TASK GOAL:
Search the entries below for "будет", and copy each line where it appears.

-------- RECORDS

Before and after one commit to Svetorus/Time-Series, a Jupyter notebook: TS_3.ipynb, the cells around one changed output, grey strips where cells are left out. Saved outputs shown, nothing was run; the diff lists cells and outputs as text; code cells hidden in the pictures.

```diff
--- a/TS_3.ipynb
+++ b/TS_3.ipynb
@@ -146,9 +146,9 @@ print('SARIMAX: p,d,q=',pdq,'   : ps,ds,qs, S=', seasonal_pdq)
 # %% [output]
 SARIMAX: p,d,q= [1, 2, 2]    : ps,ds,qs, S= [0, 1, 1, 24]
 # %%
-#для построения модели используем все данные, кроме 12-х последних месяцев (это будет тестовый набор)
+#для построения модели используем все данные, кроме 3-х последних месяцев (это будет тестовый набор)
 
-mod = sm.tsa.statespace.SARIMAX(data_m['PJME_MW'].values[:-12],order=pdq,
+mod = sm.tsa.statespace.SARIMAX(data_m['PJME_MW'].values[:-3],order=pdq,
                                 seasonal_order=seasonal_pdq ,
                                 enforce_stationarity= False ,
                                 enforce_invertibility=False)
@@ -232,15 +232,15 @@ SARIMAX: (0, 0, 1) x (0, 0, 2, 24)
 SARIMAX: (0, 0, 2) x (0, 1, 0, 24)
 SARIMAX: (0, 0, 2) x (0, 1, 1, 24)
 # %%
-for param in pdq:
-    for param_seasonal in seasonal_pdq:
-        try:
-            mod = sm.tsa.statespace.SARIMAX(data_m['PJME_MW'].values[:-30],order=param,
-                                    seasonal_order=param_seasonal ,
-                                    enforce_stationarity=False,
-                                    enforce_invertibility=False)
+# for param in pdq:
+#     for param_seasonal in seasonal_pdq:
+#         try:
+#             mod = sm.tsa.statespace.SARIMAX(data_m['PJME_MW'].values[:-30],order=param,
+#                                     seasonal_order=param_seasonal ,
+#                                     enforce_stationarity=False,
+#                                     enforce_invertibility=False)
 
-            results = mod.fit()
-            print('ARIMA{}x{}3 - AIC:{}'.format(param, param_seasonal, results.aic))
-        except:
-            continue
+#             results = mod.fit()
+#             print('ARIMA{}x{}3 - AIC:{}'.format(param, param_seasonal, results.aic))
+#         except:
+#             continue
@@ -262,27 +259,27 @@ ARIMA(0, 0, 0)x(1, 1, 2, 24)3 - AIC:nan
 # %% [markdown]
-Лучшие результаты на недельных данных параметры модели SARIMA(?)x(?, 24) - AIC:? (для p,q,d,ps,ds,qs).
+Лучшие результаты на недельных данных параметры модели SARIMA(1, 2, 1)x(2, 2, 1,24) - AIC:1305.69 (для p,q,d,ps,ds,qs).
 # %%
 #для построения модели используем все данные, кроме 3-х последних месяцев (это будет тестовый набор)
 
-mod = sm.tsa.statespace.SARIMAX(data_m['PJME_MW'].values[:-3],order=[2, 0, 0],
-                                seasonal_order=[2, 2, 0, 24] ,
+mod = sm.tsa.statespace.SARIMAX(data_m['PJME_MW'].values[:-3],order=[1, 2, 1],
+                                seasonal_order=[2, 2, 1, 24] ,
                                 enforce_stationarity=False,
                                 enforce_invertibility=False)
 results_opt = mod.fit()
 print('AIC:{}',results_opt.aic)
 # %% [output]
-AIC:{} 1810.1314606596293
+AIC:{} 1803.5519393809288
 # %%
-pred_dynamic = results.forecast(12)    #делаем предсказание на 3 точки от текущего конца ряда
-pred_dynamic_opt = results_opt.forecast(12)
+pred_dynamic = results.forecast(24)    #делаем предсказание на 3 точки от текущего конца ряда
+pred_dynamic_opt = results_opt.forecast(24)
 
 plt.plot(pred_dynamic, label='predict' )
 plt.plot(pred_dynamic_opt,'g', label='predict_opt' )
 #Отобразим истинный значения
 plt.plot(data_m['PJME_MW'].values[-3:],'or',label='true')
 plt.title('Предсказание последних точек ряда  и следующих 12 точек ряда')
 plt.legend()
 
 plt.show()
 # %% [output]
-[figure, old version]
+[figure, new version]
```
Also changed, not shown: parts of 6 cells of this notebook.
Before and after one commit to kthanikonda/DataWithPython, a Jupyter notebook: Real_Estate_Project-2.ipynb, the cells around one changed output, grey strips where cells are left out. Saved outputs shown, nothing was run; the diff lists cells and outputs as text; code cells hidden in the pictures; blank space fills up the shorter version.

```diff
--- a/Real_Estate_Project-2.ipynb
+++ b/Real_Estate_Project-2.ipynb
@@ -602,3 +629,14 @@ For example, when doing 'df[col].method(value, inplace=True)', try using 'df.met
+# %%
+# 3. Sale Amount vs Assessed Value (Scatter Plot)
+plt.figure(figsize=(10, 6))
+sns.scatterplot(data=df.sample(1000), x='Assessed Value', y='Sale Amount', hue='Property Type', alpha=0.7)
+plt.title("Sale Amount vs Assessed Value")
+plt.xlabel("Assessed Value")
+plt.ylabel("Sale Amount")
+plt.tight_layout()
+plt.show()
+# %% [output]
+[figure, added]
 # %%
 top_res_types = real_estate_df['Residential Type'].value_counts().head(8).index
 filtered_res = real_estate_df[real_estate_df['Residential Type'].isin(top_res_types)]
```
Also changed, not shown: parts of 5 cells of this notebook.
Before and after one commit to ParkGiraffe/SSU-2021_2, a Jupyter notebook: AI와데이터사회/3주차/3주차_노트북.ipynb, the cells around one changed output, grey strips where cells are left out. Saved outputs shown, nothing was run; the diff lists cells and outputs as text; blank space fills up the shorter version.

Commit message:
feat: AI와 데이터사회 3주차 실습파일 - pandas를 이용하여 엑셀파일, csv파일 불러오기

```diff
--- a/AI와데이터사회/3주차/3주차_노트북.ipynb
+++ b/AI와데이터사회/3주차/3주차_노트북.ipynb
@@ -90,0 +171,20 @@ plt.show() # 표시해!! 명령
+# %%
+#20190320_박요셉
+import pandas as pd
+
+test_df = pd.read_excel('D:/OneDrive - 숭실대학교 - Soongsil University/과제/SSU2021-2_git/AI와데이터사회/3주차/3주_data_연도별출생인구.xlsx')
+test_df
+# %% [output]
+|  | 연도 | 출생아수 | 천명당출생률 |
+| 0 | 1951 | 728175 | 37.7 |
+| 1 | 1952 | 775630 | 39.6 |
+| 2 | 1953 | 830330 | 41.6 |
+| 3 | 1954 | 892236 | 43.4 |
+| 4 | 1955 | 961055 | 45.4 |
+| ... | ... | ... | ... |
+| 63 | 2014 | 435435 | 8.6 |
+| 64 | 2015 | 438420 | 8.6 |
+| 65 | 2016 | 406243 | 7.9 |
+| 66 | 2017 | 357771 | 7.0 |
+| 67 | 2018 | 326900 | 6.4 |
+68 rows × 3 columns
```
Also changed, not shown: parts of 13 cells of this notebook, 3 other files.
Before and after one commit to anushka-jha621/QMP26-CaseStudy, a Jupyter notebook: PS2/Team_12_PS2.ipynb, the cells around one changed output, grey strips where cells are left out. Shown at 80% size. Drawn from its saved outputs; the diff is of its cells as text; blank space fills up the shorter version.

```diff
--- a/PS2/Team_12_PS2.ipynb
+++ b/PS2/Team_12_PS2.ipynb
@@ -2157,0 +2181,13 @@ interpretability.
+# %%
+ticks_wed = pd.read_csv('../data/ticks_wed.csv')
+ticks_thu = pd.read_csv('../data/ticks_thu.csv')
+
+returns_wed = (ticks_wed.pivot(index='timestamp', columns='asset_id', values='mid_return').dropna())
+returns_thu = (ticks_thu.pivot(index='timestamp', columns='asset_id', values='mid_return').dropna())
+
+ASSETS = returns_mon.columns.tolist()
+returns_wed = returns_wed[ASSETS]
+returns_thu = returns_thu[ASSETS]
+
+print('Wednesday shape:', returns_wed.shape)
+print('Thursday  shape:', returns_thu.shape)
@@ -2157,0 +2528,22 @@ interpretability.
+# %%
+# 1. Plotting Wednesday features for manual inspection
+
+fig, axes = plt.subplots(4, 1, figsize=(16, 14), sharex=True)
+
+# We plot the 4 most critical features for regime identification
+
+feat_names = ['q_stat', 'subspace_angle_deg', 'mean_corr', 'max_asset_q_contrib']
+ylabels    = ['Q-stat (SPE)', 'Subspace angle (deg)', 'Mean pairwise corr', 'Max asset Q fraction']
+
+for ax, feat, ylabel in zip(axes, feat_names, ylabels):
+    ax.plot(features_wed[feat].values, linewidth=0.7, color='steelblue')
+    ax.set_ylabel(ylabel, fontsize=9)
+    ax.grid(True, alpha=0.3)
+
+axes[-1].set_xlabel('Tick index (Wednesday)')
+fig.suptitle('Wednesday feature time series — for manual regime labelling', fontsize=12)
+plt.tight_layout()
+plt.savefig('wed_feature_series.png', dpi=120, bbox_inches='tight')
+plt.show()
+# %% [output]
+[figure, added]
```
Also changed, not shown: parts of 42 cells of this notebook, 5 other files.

----------------

TASK SOLUTION:
-#для построения модели используем все данные, кроме 12-х последних месяцев (это будет тестовый набор)
+#для построения модели используем все данные, кроме 3-х последних месяцев (это будет тестовый набор)
 #для построения модели используем все данные, кроме 3-х последних месяцев (это будет тестовый набор)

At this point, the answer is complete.